February 2016

Issue link:

Contents of this Issue


Page 18 of 51

BEST PRACTICE 19 the Groundsman February 2016 Visit for more information and digital editions Tottenham match that, says Dave, is the usual practice for any game: divoting, Toro Procoring, mowing and vertidraining (using a Charterhouse Vertidrain to a depth of seven inches) complemented by the application of Rigby Taylor's Magnet Dynamic chelated granular iron biostimulant (in this instance, 15 bags) then cut again, to 27mm high, on the Monday preceding the game (six days before the match) complemented by the use of small-size, home-made lighting rigs in one goalmouth. "This area sits in the shade for three months of the year so the lights helps keep the sward 'ticking over' while they also help to dry out the area," says Dave. The pitch was then also overmarked (using a Fleet Beamrider – "a brilliant machine"). So, no special preparations for a televised FA Cup game? "Winter is winter," Dave continues, "and the whole point is to ensure that the game – every game - goes ahead. Nothing must interfere with pitch preparations. Of course, the weather will dictate events, to an extent, but nothing must be 'introduced' that could jeopardise the pitch and its playability." Dave's expertise at presenting a high- class playing surface has been built on his 27 years at Colchester – "you live and learn every day" - as well as knowledge sharing with his peers, including Ross Stannard and the team at the club's Florence Park training ground - "an impressive set-up with five pitches", adds Dave - and as part of the T20 matchday team at Essex County Cricket Club under the auspices of Stuart Kerrison. In addition, Dave also highlights the invaluable input during the FA Cup build-up of Sports Stadia's Nigel Felton. Continual improvement After a spell as a junior groundsman at Nottingham Forest, "Colchester United gave me the fantastic opportunity to become head groundsman at the Layer Road ground.
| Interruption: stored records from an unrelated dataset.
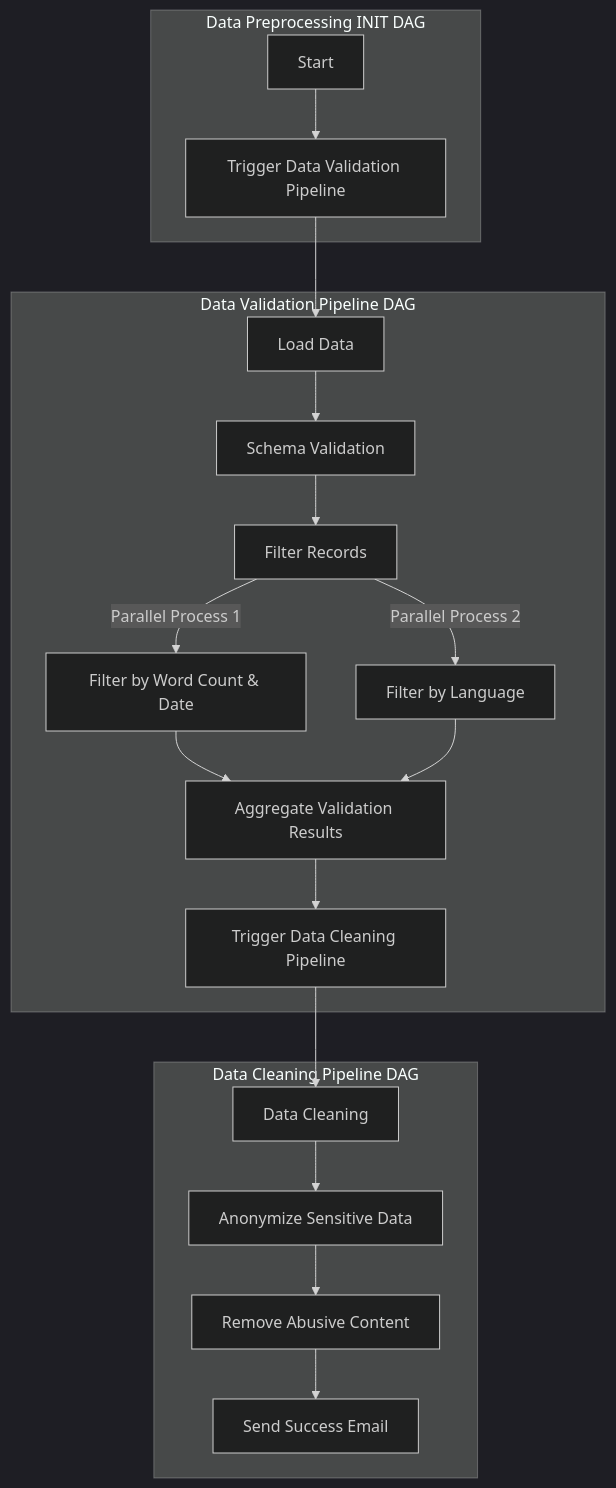
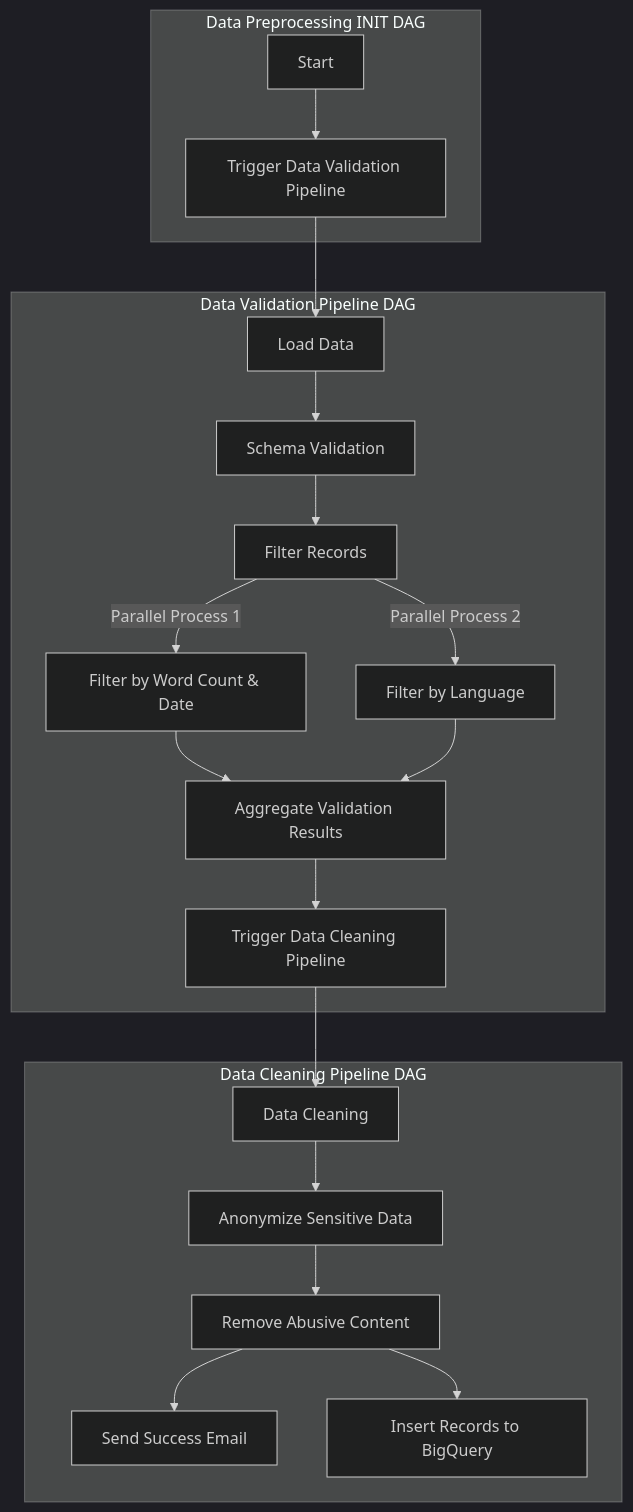
The diagram in README.md (rajpandeygithub/Automated-BiLingual-Complaint-System), drawn with Mermaid (dark theme) before and after one commit.

````diff
--- a/README.md
+++ b/README.md
@@ -188,25 +188,26 @@
 ```mermaid
 graph TB
     subgraph "Data Preprocessing INIT DAG"
         A[Start] --> B[Trigger Data Validation Pipeline]
     end
 
     subgraph "Data Validation Pipeline DAG"
         C[Load Data] --> D[Schema Validation]
         D --> E[Filter Records]
         E --> |Parallel Process 1| F[Filter by Word Count & Date]
         E --> |Parallel Process 2| G[Filter by Language]
         F --> H[Aggregate Validation Results]
         G --> H
         H --> I[Trigger Data Cleaning Pipeline]
     end
 
     subgraph "Data Cleaning Pipeline DAG"
         J[Data Cleaning] --> K[Anonymize Sensitive Data]
         K --> L[Remove Abusive Content]
         L --> M[Send Success Email]
+        L --> N[Insert Records to BigQuery]
     end
 
     B --> C
     I --> J
 ```
````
This was a natural turf pitch with no drainage, but with judicious renovations and sand applications, plus vertidraining, the pitch did receive lots of compliments. "Today, at this stadium, the Fibresand pitch is a totally different animal and I'm always looking to improve it. There's pros and cons for both types of playing surface (natural turf and Fibresand) but give me the latter any day!" That said, Dave admits he has no experience of Desso surfaces so reserves comment on these. His ability to present a pristine surface is also helped in no small way, he says, by the Rigby Taylor consumables he uses. These include the R14 perennial ryegrass cultivar and a planned "and affordable" winner/summer programme of slow-release feeding and growth regulation based around the PolyPro and Microlite Active fertilisers, in addition to Magnet Dynamic. Dave adds that Colchester United FC's history is peppered with plenty of FA Cup excitement. But whatever the outcome against Tottenham (this magazine went to press before the game was played) one result was certain: football fans throughout the world were able once again to see the excellence of UK groundsmanship, courtesy of 51-year-old Dave Blacknall. l Head groundsman Dave Blacknall, however, did not buckle under the pressure that a capacity crowd (10,000 plus) and BT Sport cameras brought to the fixture " " The Fibresand pitch at Colchetser United FC - Dave Blacknall would have kept a close eye on the weather forecasts in the build up to the FA Cup tie

Articles in this issue

Links on this page

Archives of this issue

view archives of The Groundsman - February 2016